Can Facebook give you measles?

If you’ve ever researched a medical issue online, it can feel like a black hole: the more reading you do, the more overwhelmed you become.

Clicking from one website to the next, panic rising in your throat as you try to assess whether the information is credible or not, is a horrible experience.

This is particularly true for vaccines research online, where anti-vax voices have reached fever pitch recently. There are hundreds of websites, influencers, crowdfunds and committees focused on spreading pseudoscience and eroding public faith in vaccination.

Typing something like: “can vaccines cause SIDs?” into a search engine is like going down a nightmare rabbit hole full of tragedies and conspiracies involving sudden infant death syndrome and vaccines. Dizzyingly, you can find yourself weighing advice from ‘experts’ who are diametrically opposed.

For someone who is a new parent facing a series of vaccinations for their infant, I can understand why some parents panic and opt for what might seem like the safest option: refusing vaccines altogether.

 

What vaccines myths are being shared?

Perhaps the most pervasive myth is that the MMR vaccine is linked to autism.

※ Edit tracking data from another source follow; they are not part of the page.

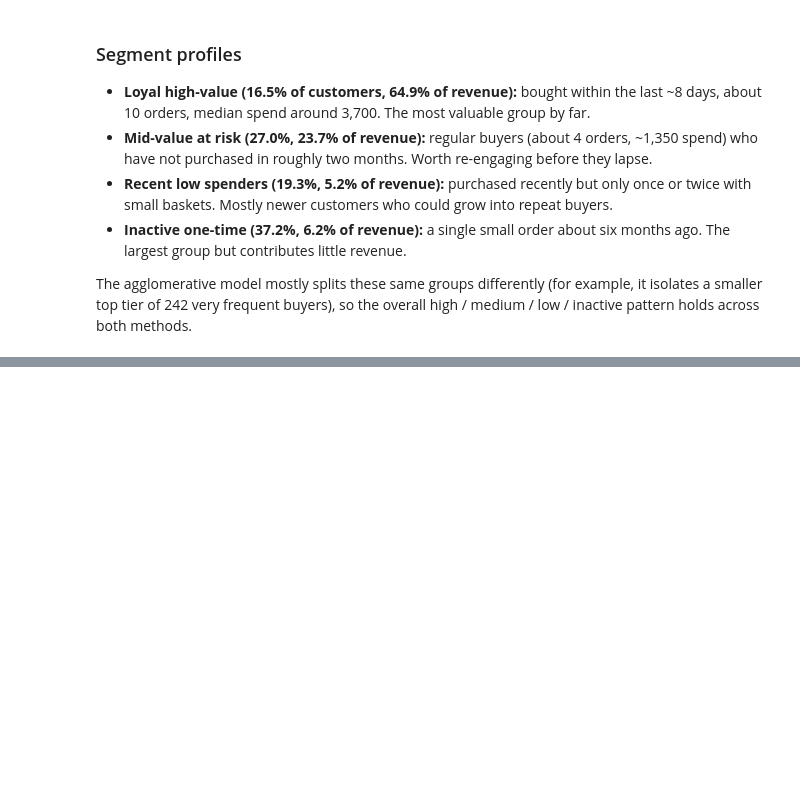
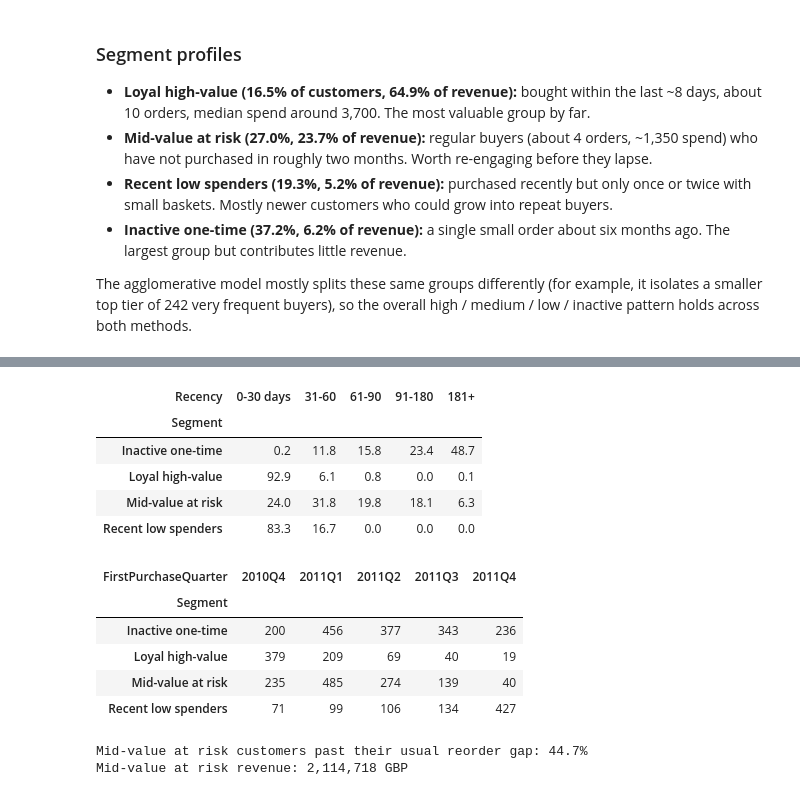
Before and after one commit to HammaadAlam/3730-Customer-Segmentation, a Jupyter notebook: preprocessing.ipynb, the cells around one changed output, grey strips where cells are left out. Saved outputs shown, nothing was run; the diff lists cells and outputs as text; code cells hidden in the pictures; blank space fills up the shorter version.

```diff
--- a/preprocessing.ipynb
+++ b/preprocessing.ipynb
@@ -655,0 +701,37 @@ The agglomerative model mostly splits these same groups differently (for example
+# %%
+# How long since each segment's customers last bought (row percentages)
+recency_bins = pd.cut(
+    rfm_df["Recency"],
+    bins=[0, 30, 60, 90, 180, 400],
+    labels=["0-30 days", "31-60", "61-90", "91-180", "181+"],
+)
+recency_mix = pd.crosstab(rfm_df["Segment"], recency_bins, normalize="index") * 100
+display(recency_mix.round(1))
+
+# When each segment's customers made their first purchase
+first_purchase = segment_tx.groupby("CustomerID")["InvoiceDate"].min().dt.to_period("Q")
+first_quarter_mix = pd.crosstab(rfm_df["Segment"], rfm_df["CustomerID"].map(first_purchase).rename("FirstPurchaseQuarter"))
+display(first_quarter_mix)
+
+# Mid-value at risk: share of customers who have gone longer than their own usual gap between orders
+usual_gap = invoices.groupby("CustomerID")["DaysSincePrevOrder"].median()
+at_risk = rfm_df[rfm_df["Segment"] == "Mid-value at risk"].copy()
+at_risk["UsualGap"] = at_risk["CustomerID"].map(usual_gap)
+overdue_pct = (at_risk["Recency"] > at_risk["UsualGap"]).mean() * 100
+print(f"Mid-value at risk customers past their usual reorder gap: {overdue_pct:.1f}%")
+print(f"Mid-value at risk revenue: {at_risk['Monetary'].sum():,.0f} GBP")
+# %% [output]
+| Recency | 0-30 days | 31-60 | 61-90 | 91-180 | 181+ |
+| Segment |  |  |  |  |  |
+| Inactive one-time | 0.2 | 11.8 | 15.8 | 23.4 | 48.7 |
+| Loyal high-value | 92.9 | 6.1 | 0.8 | 0.0 | 0.1 |
+| Mid-value at risk | 24.0 | 31.8 | 19.8 | 18.1 | 6.3 |
+| Recent low spenders | 83.3 | 16.7 | 0.0 | 0.0 | 0.0 |
+| FirstPurchaseQuarter | 2010Q4 | 2011Q1 | 2011Q2 | 2011Q3 | 2011Q4 |
+| Segment |  |  |  |  |  |
+| Inactive one-time | 200 | 456 | 377 | 343 | 236 |
+| Loyal high-value | 379 | 209 | 69 | 40 | 19 |
+| Mid-value at risk | 235 | 485 | 274 | 139 | 40 |
+| Recent low spenders | 71 | 99 | 106 | 134 | 427 |
+Mid-value at risk customers past their usual reorder gap: 44.7%
+Mid-value at risk revenue: 2,114,718 GBP
```
Also changed, not shown: parts of 5 cells of this notebook.
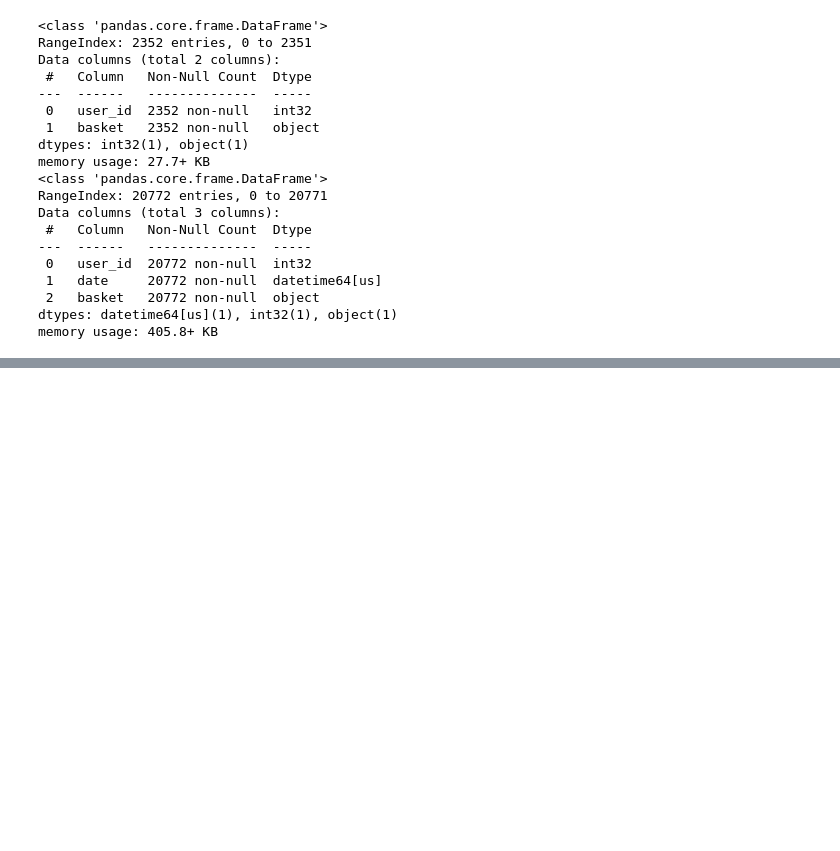
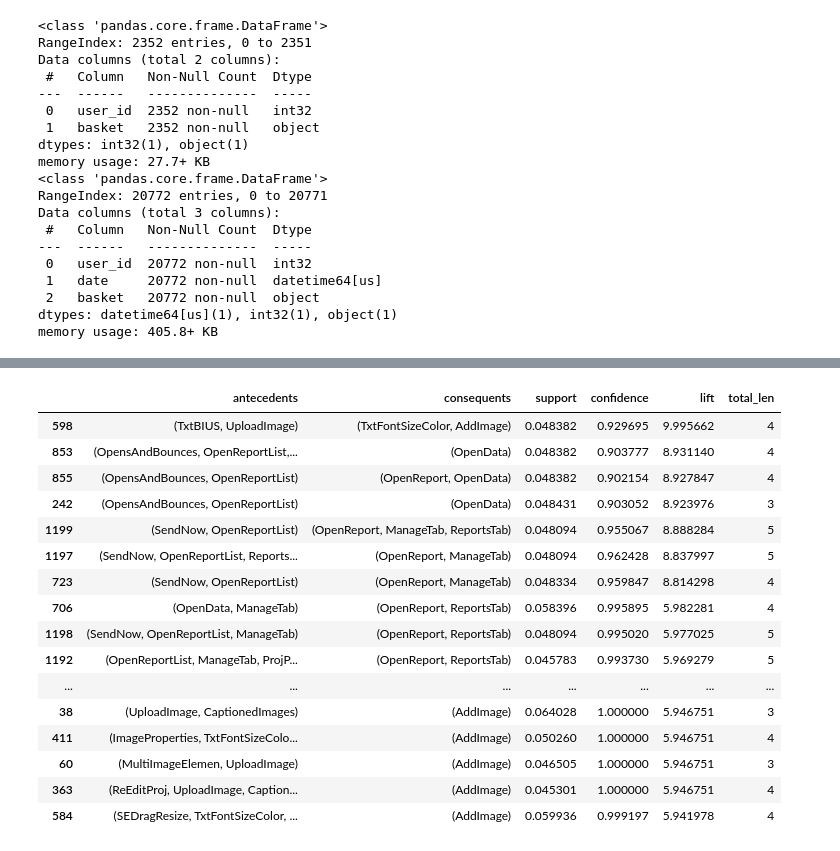
Before and after one commit to bhavik-knight/5580-dm-a3-association, a Jupyter notebook: code/02_apriori.ipynb, the cells around one changed output, grey strips where cells are left out. Saved outputs shown, nothing was run; the diff lists cells and outputs as text; code cells hidden in the pictures; blank space fills up the shorter version.

```diff
--- a/code/02_apriori.ipynb
+++ b/code/02_apriori.ipynb
@@ -114,0 +784,33 @@ df_apriori_log
+# %%
+# 1. Apply the stricter Tier 1 Filter
+elite_20_df = df_session_rules[
+    (df_session_rules['support'] >= 0.045) &
+    (df_session_rules['confidence'] >= 0.90)
+].sort_values(by='lift', ascending=False).head(20)
+
+# 2. Add Length info to justify the 42% finding
+elite_20_df['len_ant'] = elite_20_df['antecedents'].apply(len)
+elite_20_df['len_con'] = elite_20_df['consequents'].apply(len)
+elite_20_df['total_len'] = elite_20_df['len_ant'] + elite_20_df['len_con']
+
+# 3. Final display for report selection
+display(elite_20_df[['antecedents', 'consequents', 'support', 'confidence', 'lift', 'total_len']])
+elite_20_df.to_csv(results_dir / "apriori_session_elite_rules.csv", index=False)
+# %% [output]
+|  | antecedents | consequents | support | confidence | lift | total_len |
+| 598 | (TxtBIUS, UploadImage) | (TxtFontSizeColor, AddImage) | 0.048382 | 0.929695 | 9.995662 | 4 |
+| 853 | (OpensAndBounces, OpenReportList,... | (OpenData) | 0.048382 | 0.903777 | 8.931140 | 4 |
+| 855 | (OpensAndBounces, OpenReportList) | (OpenReport, OpenData) | 0.048382 | 0.902154 | 8.927847 | 4 |
+| 242 | (OpensAndBounces, OpenReportList) | (OpenData) | 0.048431 | 0.903052 | 8.923976 | 3 |
+| 1199 | (SendNow, OpenReportList) | (OpenReport, ManageTab, ReportsTab) | 0.048094 | 0.955067 | 8.888284 | 5 |
+| 1197 | (SendNow, OpenReportList, Reports... | (OpenReport, ManageTab) | 0.048094 | 0.962428 | 8.837997 | 5 |
+| 723 | (SendNow, OpenReportList) | (OpenReport, ManageTab) | 0.048334 | 0.959847 | 8.814298 | 4 |
+| 706 | (OpenData, ManageTab) | (OpenReport, ReportsTab) | 0.058396 | 0.995895 | 5.982281 | 4 |
+| 1198 | (SendNow, OpenReportList, ManageTab) | (OpenReport, ReportsTab) | 0.048094 | 0.995020 | 5.977025 | 5 |
+| 1192 | (OpenReportList, ManageTab, ProjP... | (OpenReport, ReportsTab) | 0.045783 | 0.993730 | 5.969279 | 5 |
+| ... | ... | ... | ... | ... | ... | ... |
+| 38 | (UploadImage, CaptionedImages) | (AddImage) | 0.064028 | 1.000000 | 5.946751 | 3 |
+| 411 | (ImageProperties, TxtFontSizeColo... | (AddImage) | 0.050260 | 1.000000 | 5.946751 | 4 |
+| 60 | (MultiImageElemen, UploadImage) | (AddImage) | 0.046505 | 1.000000 | 5.946751 | 3 |
+| 363 | (ReEditProj, UploadImage, Caption... | (AddImage) | 0.045301 | 1.000000 | 5.946751 | 4 |
+| 584 | (SEDragResize, TxtFontSizeColor, ... | (AddImage) | 0.059936 | 0.999197 | 5.941978 | 4 |
```
Also changed, not shown: parts of 25 cells of this notebook, 12 other files.
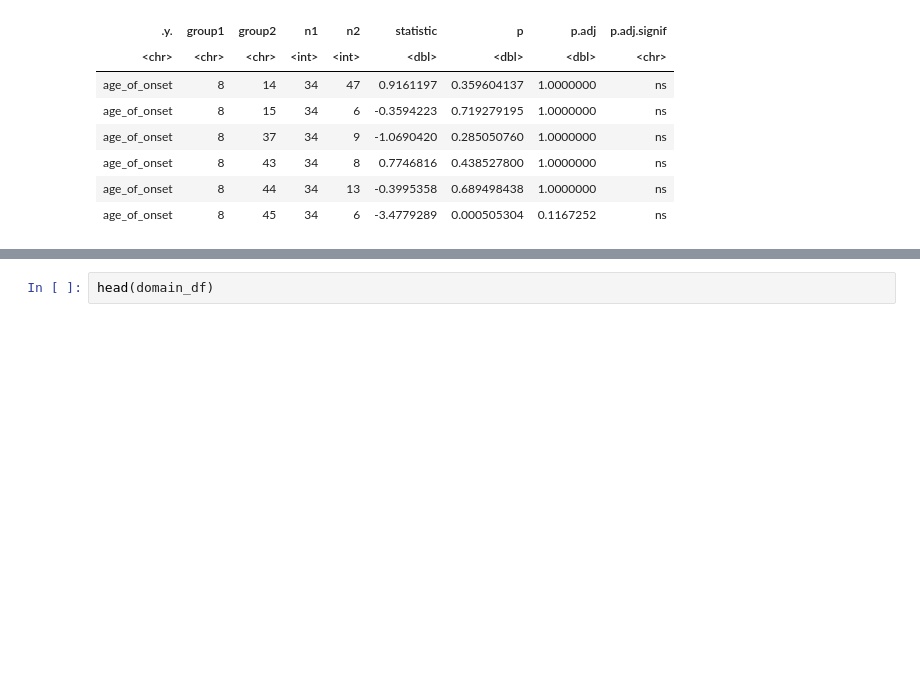
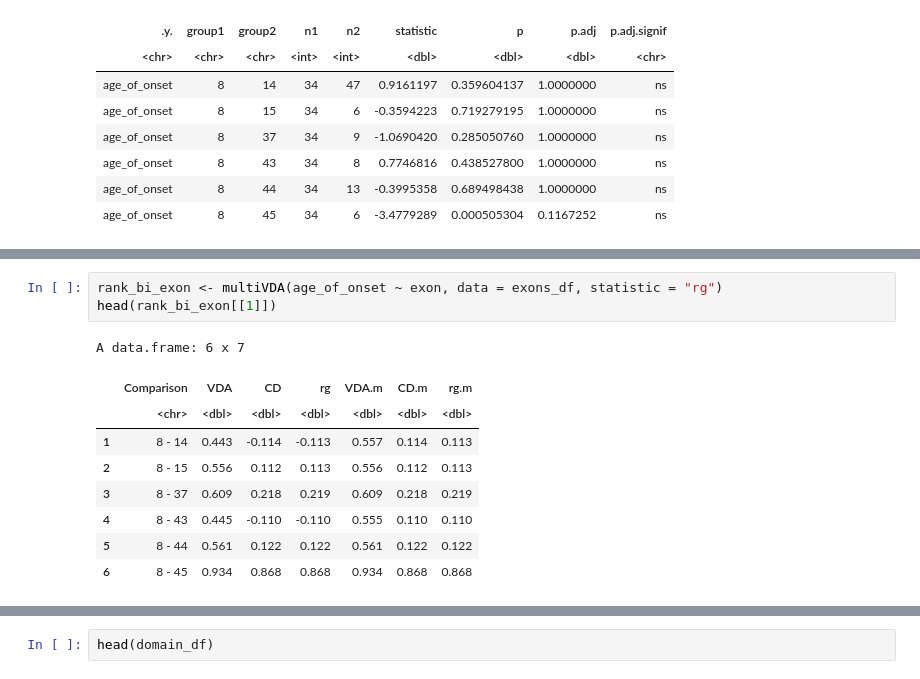
Before and after one commit to alexdaiii/cpvt_database_analysis, a Jupyter notebook: r_notebooks/analysis_2.r.ipynb, the cells around one changed output, grey strips where cells are left out. Saved outputs shown, nothing was run; the diff lists cells and outputs as text; blank space fills up the shorter version.

```diff
--- a/r_notebooks/analysis_2.r.ipynb
+++ b/r_notebooks/analysis_2.r.ipynb
@@ -139 +167,14 @@ A rstatix_test: 6 x 9
+# %%
+rank_bi_exon <- multiVDA(age_of_onset ~ exon, data = exons_df, statistic = "rg")
+head(rank_bi_exon[[1]])
+# %% [output]
+A data.frame: 6 x 7
+|  | Comparison | VDA | CD | rg | VDA.m | CD.m | rg.m |
+|  | <chr> | <dbl> | <dbl> | <dbl> | <dbl> | <dbl> | <dbl> |
+| 1 | 8 - 14 | 0.443 | -0.114 | -0.113 | 0.557 | 0.114 | 0.113 |
+| 2 | 8 - 15 | 0.556 | 0.112 | 0.113 | 0.556 | 0.112 | 0.113 |
+| 3 | 8 - 37 | 0.609 | 0.218 | 0.219 | 0.609 | 0.218 | 0.219 |
+| 4 | 8 - 43 | 0.445 | -0.110 | -0.110 | 0.555 | 0.110 | 0.110 |
+| 5 | 8 - 44 | 0.561 | 0.122 | 0.122 | 0.561 | 0.122 | 0.122 |
+| 6 | 8 - 45 | 0.934 | 0.868 | 0.868 | 0.934 | 0.868 | 0.868 |
 # %%
```
Also changed, not shown: parts of 21 cells of this notebook, 3 other files.
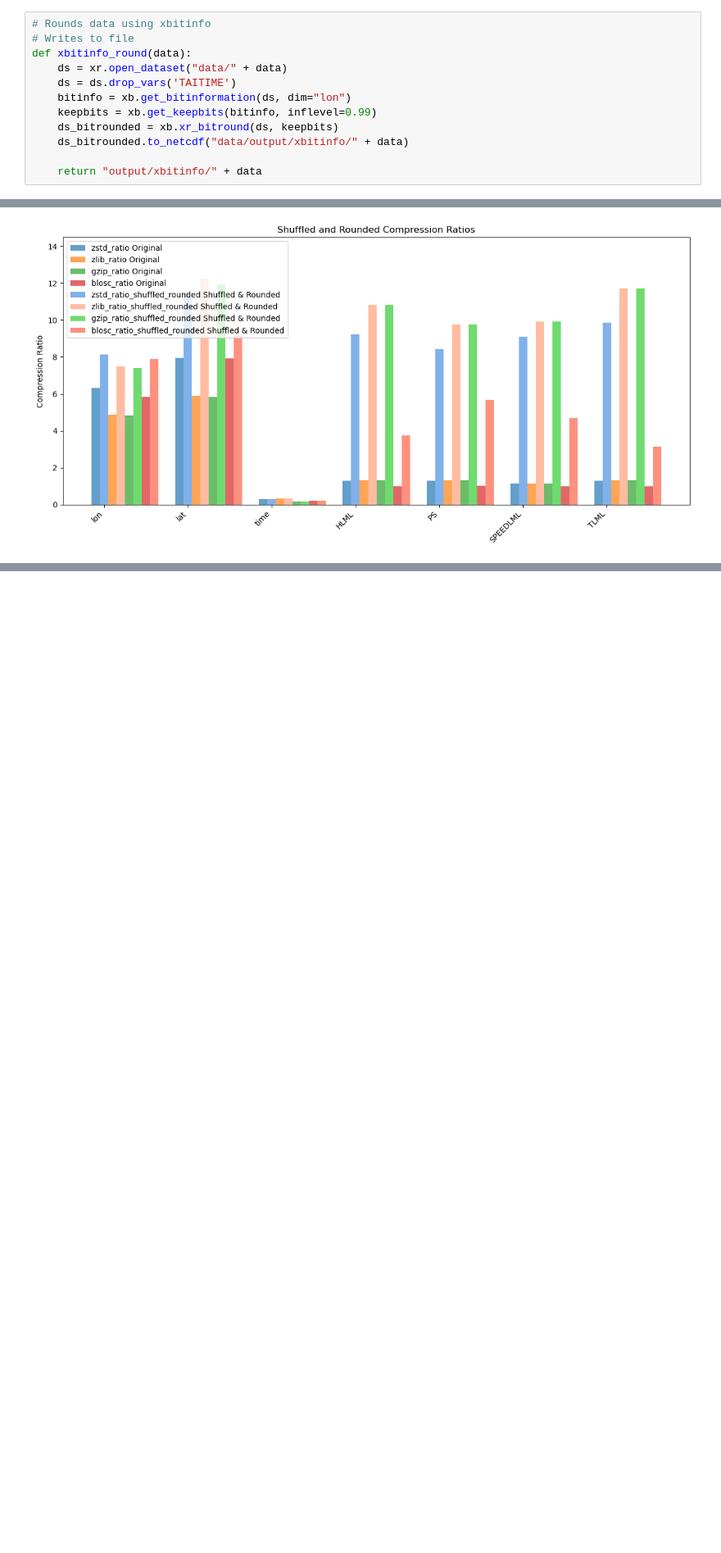
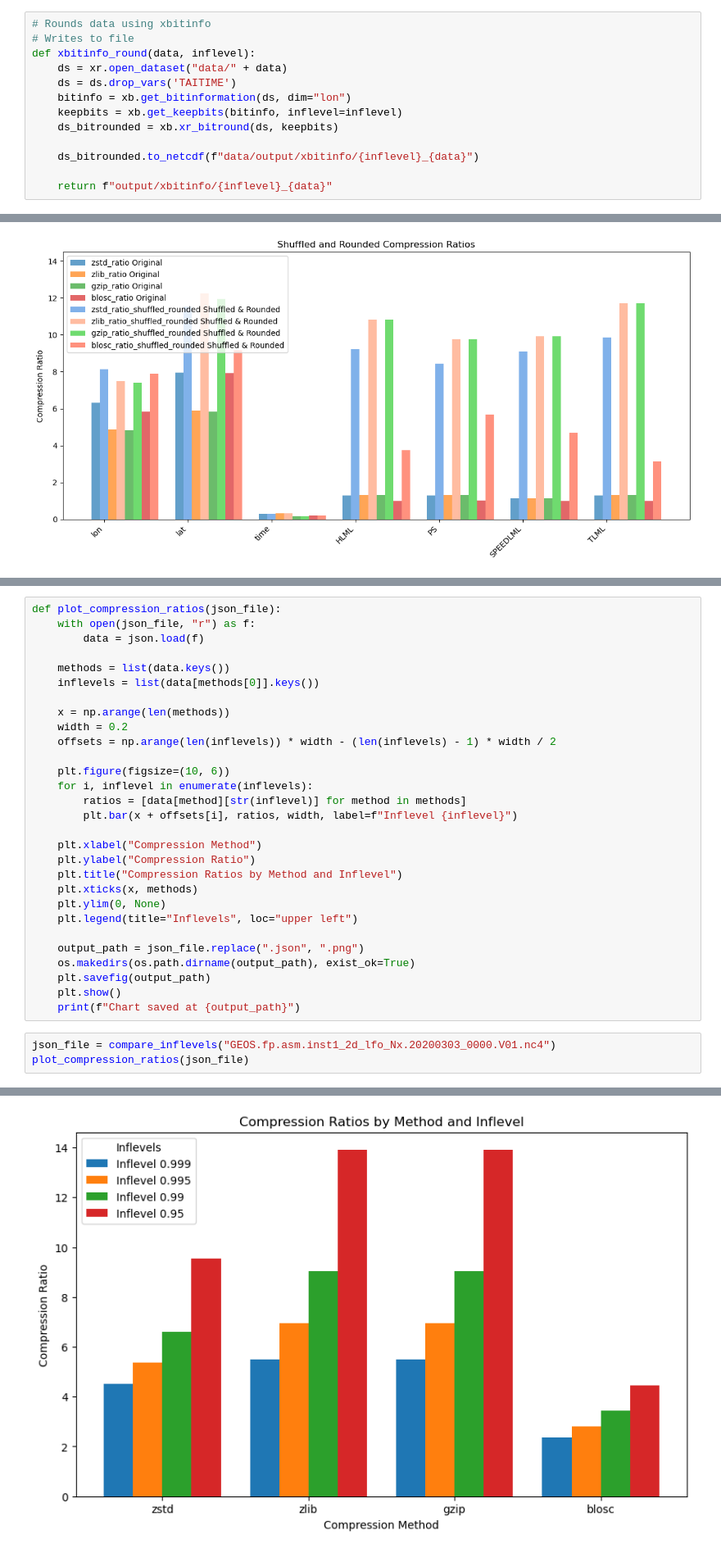
Before and after one commit to jefferyywei/nasa-compression, a Jupyter notebook: compression.ipynb, the cells around one changed output, grey strips where cells are left out. Shown at 82% size. Drawn from its saved outputs; the diff is of its cells as text; blank space fills up the shorter version.

Commit message:
compare different inflevels

```diff
--- a/compression.ipynb
+++ b/compression.ipynb
@@ -70,15 +70,16 @@ def shuffle(data):
 # %%
 # Rounds data using xbitinfo
 # Writes to file
-def xbitinfo_round(data):
+def xbitinfo_round(data, inflevel):
     ds = xr.open_dataset("data/" + data)
     ds = ds.drop_vars('TAITIME')
     bitinfo = xb.get_bitinformation(ds, dim="lon")
-    keepbits = xb.get_keepbits(bitinfo, inflevel=0.99)
+    keepbits = xb.get_keepbits(bitinfo, inflevel=inflevel)
     ds_bitrounded = xb.xr_bitround(ds, keepbits)
-    ds_bitrounded.to_netcdf("data/output/xbitinfo/" + data)
 
-    return "output/xbitinfo/" + data
+    ds_bitrounded.to_netcdf(f"data/output/xbitinfo/{inflevel}_{data}")
+
+    return f"output/xbitinfo/{inflevel}_{data}"
 # %%
 def get_file_size(file):
     file_size = len(file)
@@ -380,0 +408,33 @@ ratio_plots("data/output/ratios/")
+# %%
+def plot_compression_ratios(json_file):
+    with open(json_file, "r") as f:
+        data = json.load(f)
+
+    methods = list(data.keys())
+    inflevels = list(data[methods[0]].keys())
+
+    x = np.arange(len(methods))
+    width = 0.2
+    offsets = np.arange(len(inflevels)) * width - (len(inflevels) - 1) * width / 2
+
+    plt.figure(figsize=(10, 6))
+    for i, inflevel in enumerate(inflevels):
+        ratios = [data[method][str(inflevel)] for method in methods]
+        plt.bar(x + offsets[i], ratios, width, label=f"Inflevel {inflevel}")
+
+    plt.xlabel("Compression Method")
+    plt.ylabel("Compression Ratio")
+    plt.title("Compression Ratios by Method and Inflevel")
+    plt.xticks(x, methods)
+    plt.ylim(0, None)
+    plt.legend(title="Inflevels", loc="upper left")
+
+    output_path = json_file.replace(".json", ".png")
+    os.makedirs(os.path.dirname(output_path), exist_ok=True)
+    plt.savefig(output_path)
+    plt.show()
+    print(f"Chart saved at {output_path}")
+# %%
+json_file = compare_inflevels("GEOS.fp.asm.inst1_2d_lfo_Nx.20200303_0000.V01.nc4")
+plot_compression_ratios(json_file)
+# %% [output]
@@ -380,0 +510 @@ ratio_plots("data/output/ratios/")
+[figure, added]
```
Also changed, not shown: parts of 3 cells of this notebook, 7 other files.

This stemmed from a single, debunked 1998 study, which the Lancet retracted; the doctor who wrote it was struck off the UK medical register for publishing fraudulent research.

Other common, debunked beliefs are that:

  • Vaccines work by injecting a small amount of the disease into the body, thereby making you ill with that infection.
  • Vaccines contain harmful chemicals such as formaldehyde or mercury.
  • Alternatives to vaccines, including “natural” remedies such as Vitamin C, have better capability to protect against diseases.
  • Giving children multiple vaccines at the same time will overwhelm their immune systems and cause them harm.
  • Vaccine-preventable diseases have been eradicated and vaccines only exist so that pharmaceutical companies can make money.

The World Health Organisation has published an excellent, more complete Q&A on immunisation and vaccine safety.

“An emotional contagion, digitally enabled”

Social media plays a huge role in spreading hesitancy about vaccines. Writing for Nature, Heidi J Larson called this deluge of conflicting and manipulated information on social media a threat to global health.

The American Medical Association has warned social-media giants, including Amazon, Facebook, Google, Pinterest, Twitter and YouTube about the role they play in helping to amplify anti-vax propaganda and confuse parents. Ironically, measles – a disease eradicated from the US in 2000 – has now been reported at Google’s Silicon Valley headquarters.

Dr. Matthew Zahn, a liaison representative to the CDC’s Advisory Committee on Immunization Practices recently told CNN: “This anti-vaccine issue has been driven by social media and will continue to be driven by social media.”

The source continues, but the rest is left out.